As we rebuild our country and restore the livelihoods of our people, we can be certain that the institution of traditional leadership will be a firm ally.
Our nation has suffered a great loss.
But let us pick up his spear and continue on our quest to build a better South Africa.
His majesty had faith in his country and its future. He had the faith to believe that we as a people and as a nation would win the battle for development, progress and social justice. He did believe that we would triumph against poverty, inequality and unemployment. He believed that we would be triumphant against gender based violence and fermicide.
As we say farewell to uBayede, we must remember our responsibility as leaders to heal this land.
Duduzekani Ndlunkulu kaZulu,
The King is not dead. Kings do not die.
Their spirits live with us, fuelling the triumph of their kingdoms.
Like most kings his Majesties demise carried much more and great consequence.
Lapho iNkosi itshalwe khona, komila eminye imithi emikhulu esokhosela ngaphansi kwayo, njengoba besikhosela ku Ngangezwe Lakhe.
To the Royal family Ndlunkulu, thank you for sharing your Father with us.
Kuwo wonke amakhosi nabaholi bamaqembu epolitiki, let us build on the legacy of Imbube, let us unite in the fight against poverty, let us fight against gender-based violence, let us create work and opportunities for our youth.
Usithele umzukulu wamaqhawe.
Use yo hlangana neZilo oDinizulu, uCetshwayo, uMpande, uDingane, iLembe eleqa amanye amaLembe ngoku khalipha, oPhunga noMageba.
As the Black Mambazo sang, kukhon’ ikhaya lama qhawe anqobile, the home of triumphant heroes.
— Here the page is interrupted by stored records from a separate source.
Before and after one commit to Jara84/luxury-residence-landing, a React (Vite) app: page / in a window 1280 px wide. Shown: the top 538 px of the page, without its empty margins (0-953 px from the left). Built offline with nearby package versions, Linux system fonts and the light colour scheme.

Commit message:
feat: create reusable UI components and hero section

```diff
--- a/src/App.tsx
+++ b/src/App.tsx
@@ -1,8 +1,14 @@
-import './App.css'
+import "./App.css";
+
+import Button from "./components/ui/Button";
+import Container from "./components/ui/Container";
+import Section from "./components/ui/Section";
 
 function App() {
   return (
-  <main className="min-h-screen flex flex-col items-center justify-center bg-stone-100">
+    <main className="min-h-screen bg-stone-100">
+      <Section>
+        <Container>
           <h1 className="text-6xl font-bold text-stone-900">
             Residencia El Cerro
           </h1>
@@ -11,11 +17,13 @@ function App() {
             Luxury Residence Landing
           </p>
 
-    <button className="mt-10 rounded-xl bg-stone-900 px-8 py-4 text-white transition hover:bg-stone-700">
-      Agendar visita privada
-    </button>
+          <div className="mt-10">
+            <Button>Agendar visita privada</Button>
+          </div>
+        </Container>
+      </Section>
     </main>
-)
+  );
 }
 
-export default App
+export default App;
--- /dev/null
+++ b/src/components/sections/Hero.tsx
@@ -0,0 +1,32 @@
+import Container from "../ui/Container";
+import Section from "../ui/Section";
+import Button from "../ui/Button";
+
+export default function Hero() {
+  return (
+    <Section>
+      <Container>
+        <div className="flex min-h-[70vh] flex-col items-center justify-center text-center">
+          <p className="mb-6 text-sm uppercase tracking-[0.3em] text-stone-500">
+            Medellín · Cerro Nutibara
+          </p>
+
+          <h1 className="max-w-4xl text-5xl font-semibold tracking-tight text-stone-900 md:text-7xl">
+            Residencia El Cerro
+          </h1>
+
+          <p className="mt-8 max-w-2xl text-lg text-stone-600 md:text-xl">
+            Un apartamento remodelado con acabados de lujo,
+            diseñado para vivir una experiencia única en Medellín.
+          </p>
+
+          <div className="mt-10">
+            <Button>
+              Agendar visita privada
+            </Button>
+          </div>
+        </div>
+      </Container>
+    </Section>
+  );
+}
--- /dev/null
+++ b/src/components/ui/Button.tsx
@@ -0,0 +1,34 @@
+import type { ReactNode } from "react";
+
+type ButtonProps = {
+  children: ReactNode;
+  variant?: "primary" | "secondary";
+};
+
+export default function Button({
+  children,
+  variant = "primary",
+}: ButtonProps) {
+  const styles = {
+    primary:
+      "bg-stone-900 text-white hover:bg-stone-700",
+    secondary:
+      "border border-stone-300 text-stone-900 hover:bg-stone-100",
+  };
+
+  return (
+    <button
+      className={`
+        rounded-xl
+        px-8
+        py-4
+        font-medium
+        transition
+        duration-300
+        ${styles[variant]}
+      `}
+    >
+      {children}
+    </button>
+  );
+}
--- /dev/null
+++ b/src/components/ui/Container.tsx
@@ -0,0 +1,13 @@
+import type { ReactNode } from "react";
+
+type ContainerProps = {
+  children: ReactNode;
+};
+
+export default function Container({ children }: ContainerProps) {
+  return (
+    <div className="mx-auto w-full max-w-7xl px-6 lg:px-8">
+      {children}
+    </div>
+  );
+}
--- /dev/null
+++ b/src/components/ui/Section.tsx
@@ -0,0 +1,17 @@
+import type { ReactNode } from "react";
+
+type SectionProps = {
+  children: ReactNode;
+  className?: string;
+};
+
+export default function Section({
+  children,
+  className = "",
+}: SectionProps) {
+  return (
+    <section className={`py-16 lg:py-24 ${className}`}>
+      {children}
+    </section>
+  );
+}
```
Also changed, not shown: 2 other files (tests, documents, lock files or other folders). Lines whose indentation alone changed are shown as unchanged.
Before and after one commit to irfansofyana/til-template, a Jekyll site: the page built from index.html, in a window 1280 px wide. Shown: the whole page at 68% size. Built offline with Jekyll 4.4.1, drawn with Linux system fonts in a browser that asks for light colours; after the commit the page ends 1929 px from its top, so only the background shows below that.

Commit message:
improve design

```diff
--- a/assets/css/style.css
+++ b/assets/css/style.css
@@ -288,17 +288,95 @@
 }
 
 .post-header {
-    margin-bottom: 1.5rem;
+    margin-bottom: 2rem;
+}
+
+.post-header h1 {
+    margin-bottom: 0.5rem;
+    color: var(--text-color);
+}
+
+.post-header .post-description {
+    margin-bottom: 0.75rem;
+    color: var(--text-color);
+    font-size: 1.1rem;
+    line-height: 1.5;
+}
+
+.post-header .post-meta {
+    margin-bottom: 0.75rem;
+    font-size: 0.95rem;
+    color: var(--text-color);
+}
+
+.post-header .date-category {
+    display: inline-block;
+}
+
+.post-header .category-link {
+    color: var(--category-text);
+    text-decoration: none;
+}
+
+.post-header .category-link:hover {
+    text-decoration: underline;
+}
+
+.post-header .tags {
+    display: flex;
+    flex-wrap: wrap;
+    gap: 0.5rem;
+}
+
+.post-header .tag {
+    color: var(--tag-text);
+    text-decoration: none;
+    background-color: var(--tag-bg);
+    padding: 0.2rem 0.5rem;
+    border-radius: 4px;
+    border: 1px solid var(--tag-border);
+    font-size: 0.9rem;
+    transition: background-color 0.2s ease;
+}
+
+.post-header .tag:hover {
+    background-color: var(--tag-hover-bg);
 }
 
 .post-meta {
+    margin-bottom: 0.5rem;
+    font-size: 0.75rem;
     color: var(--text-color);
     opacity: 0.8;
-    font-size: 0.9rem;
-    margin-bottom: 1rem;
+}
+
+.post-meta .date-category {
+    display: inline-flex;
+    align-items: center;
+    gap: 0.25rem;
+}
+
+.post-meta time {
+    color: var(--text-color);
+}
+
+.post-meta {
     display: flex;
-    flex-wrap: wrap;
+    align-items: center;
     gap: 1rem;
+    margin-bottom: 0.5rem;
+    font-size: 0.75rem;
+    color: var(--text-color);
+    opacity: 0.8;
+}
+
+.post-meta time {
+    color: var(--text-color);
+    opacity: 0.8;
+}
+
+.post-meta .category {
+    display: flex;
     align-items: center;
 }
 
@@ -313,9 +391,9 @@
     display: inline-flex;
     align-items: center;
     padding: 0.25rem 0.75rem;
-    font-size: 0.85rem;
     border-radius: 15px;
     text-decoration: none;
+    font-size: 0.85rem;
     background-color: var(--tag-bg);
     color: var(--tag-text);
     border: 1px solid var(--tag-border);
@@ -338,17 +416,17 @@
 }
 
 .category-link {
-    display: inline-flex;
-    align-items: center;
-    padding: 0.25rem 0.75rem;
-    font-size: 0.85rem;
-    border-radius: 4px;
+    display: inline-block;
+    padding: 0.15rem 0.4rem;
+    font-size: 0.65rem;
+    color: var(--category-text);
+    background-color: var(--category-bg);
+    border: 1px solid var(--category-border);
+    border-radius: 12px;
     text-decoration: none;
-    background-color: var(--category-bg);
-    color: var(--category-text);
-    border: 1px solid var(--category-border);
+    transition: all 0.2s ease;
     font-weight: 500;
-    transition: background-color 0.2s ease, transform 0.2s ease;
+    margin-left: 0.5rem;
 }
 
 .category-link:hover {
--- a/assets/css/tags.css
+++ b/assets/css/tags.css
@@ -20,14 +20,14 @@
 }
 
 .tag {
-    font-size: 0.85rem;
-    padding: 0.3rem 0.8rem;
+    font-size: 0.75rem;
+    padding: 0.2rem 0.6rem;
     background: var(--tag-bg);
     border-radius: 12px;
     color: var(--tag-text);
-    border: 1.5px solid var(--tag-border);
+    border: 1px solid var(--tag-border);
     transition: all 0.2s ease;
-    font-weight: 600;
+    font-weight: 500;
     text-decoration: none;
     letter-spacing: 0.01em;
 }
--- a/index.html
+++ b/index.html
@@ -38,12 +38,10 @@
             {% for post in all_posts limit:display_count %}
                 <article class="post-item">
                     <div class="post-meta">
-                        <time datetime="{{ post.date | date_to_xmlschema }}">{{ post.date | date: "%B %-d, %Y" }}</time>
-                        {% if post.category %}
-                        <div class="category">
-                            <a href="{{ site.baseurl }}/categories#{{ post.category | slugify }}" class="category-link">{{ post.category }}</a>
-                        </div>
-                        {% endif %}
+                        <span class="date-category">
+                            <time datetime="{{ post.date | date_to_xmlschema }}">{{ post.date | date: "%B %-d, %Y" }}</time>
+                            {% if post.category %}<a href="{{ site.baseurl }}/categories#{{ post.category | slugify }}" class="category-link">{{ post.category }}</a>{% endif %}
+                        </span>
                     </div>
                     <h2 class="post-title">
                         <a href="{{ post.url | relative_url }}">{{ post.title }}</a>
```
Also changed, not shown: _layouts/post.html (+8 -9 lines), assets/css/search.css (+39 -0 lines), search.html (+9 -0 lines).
Ku lapho Isilo sesi khona no baba mkhulu.
Hamba kahle Ndlondlo Eno phaphe eKhanda
Wena we Ndlovu
Wena we Ndlovu
Long live the king.